Extracted material:

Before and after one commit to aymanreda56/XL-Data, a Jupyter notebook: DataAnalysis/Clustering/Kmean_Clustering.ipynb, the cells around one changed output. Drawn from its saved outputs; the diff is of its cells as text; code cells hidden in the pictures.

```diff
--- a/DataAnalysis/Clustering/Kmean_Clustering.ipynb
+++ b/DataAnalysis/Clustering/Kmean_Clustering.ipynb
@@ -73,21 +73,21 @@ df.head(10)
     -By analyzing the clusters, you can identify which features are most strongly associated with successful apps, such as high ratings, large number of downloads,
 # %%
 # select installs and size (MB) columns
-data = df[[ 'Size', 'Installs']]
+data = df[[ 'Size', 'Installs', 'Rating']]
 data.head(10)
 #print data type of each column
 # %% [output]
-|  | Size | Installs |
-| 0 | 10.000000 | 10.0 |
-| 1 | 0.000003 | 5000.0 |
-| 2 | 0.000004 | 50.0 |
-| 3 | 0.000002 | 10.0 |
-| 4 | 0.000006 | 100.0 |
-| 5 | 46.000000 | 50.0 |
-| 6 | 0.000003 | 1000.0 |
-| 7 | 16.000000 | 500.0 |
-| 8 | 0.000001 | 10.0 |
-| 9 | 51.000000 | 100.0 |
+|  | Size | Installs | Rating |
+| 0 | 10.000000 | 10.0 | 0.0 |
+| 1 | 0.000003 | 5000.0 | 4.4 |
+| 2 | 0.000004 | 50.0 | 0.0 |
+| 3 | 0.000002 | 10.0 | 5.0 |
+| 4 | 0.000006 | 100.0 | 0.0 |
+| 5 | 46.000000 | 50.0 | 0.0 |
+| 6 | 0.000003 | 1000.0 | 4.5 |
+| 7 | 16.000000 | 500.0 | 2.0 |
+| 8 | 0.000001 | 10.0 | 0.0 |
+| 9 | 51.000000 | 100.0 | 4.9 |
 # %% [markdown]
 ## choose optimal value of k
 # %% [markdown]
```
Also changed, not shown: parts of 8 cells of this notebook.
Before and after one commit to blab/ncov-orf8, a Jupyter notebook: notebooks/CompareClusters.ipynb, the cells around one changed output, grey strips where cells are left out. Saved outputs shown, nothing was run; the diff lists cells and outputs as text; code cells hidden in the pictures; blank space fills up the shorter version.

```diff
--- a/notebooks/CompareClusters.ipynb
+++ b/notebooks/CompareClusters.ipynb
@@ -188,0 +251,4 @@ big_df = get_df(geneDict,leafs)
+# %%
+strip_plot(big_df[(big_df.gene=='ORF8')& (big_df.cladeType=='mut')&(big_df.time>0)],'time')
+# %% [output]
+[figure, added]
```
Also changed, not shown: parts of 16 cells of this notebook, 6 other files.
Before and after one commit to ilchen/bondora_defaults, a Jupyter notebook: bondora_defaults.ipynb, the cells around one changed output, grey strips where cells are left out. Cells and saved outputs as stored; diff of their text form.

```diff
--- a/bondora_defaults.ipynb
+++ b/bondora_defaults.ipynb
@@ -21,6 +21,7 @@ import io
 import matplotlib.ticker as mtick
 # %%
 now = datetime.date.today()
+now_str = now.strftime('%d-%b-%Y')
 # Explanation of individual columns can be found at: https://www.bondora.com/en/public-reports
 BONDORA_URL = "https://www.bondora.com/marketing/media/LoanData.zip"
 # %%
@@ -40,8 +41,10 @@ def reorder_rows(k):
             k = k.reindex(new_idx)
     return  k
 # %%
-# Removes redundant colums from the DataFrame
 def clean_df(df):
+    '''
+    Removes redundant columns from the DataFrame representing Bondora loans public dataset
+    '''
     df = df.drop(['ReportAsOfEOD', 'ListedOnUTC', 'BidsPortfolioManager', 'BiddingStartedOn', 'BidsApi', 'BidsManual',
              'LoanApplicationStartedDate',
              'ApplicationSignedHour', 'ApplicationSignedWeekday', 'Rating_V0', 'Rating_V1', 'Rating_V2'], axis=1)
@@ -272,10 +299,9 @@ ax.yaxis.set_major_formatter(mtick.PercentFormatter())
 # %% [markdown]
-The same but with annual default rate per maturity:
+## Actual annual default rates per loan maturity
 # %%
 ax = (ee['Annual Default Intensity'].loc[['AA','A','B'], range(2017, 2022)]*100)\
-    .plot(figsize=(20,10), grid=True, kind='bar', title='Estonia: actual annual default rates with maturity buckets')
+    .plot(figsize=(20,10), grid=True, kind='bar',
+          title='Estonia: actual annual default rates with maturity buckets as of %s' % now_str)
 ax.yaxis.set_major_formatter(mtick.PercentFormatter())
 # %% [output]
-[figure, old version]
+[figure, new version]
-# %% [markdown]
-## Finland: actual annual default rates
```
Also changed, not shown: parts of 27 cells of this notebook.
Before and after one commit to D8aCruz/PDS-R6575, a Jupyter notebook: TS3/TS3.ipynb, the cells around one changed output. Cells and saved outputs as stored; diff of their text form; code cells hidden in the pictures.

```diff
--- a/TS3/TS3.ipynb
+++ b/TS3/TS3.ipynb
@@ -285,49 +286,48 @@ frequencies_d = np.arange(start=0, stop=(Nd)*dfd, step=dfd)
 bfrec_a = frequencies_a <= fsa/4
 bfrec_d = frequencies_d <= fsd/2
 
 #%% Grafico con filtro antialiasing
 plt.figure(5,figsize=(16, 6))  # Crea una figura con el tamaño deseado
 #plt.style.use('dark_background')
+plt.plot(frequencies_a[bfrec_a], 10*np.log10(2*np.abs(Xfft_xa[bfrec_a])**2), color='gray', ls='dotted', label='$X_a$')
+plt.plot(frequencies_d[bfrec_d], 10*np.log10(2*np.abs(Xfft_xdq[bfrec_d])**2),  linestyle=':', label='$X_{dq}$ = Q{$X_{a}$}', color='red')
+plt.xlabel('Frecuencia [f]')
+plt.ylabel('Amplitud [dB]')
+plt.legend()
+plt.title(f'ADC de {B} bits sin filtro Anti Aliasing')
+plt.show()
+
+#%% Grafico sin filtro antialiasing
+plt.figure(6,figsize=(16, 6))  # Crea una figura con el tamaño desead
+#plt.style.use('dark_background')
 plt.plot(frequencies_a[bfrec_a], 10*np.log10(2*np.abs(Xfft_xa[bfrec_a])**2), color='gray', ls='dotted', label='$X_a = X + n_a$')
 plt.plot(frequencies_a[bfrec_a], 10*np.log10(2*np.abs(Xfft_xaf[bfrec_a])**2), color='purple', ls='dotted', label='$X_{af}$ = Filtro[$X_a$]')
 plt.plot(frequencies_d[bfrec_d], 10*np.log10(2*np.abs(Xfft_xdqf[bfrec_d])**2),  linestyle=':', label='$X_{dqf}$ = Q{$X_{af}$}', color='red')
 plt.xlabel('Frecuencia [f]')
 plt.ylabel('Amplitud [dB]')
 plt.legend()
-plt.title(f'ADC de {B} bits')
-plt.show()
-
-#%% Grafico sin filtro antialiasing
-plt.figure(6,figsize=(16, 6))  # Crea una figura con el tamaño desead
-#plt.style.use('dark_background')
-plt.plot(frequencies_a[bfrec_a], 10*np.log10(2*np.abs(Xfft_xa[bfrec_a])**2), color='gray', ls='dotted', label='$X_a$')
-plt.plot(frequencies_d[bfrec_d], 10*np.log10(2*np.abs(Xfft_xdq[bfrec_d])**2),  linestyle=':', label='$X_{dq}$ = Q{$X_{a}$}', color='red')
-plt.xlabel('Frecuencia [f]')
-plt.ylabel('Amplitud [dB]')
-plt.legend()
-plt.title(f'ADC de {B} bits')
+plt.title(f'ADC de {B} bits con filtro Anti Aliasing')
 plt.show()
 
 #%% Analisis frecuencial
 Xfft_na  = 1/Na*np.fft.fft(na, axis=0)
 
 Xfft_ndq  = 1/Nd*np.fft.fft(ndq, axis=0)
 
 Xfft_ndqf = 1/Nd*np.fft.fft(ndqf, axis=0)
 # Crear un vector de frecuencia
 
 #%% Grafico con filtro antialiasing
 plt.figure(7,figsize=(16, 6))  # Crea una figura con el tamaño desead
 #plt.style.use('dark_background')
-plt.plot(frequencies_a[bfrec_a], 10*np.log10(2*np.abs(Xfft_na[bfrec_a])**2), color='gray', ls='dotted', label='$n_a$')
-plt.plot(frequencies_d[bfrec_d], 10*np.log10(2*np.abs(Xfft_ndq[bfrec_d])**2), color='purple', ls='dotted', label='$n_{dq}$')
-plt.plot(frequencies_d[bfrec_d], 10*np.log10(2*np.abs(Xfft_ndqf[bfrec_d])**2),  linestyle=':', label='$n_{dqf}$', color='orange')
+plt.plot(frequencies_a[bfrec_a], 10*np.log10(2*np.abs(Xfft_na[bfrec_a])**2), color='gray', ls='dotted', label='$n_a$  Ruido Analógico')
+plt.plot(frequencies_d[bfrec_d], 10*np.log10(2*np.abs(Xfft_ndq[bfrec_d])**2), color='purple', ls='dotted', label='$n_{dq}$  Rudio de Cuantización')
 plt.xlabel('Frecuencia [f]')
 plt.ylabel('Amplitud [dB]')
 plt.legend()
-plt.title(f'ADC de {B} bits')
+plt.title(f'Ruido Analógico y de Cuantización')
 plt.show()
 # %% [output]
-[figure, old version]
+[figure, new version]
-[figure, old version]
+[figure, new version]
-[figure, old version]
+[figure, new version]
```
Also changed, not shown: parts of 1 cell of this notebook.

Work to be completed: Only lines holding the word "Grafico" are wanted, so copy each of them from the records above.

Answer:
 #%% Grafico con filtro antialiasing
+#%% Grafico sin filtro antialiasing
-#%% Grafico sin filtro antialiasing
 #%% Grafico con filtro antialiasing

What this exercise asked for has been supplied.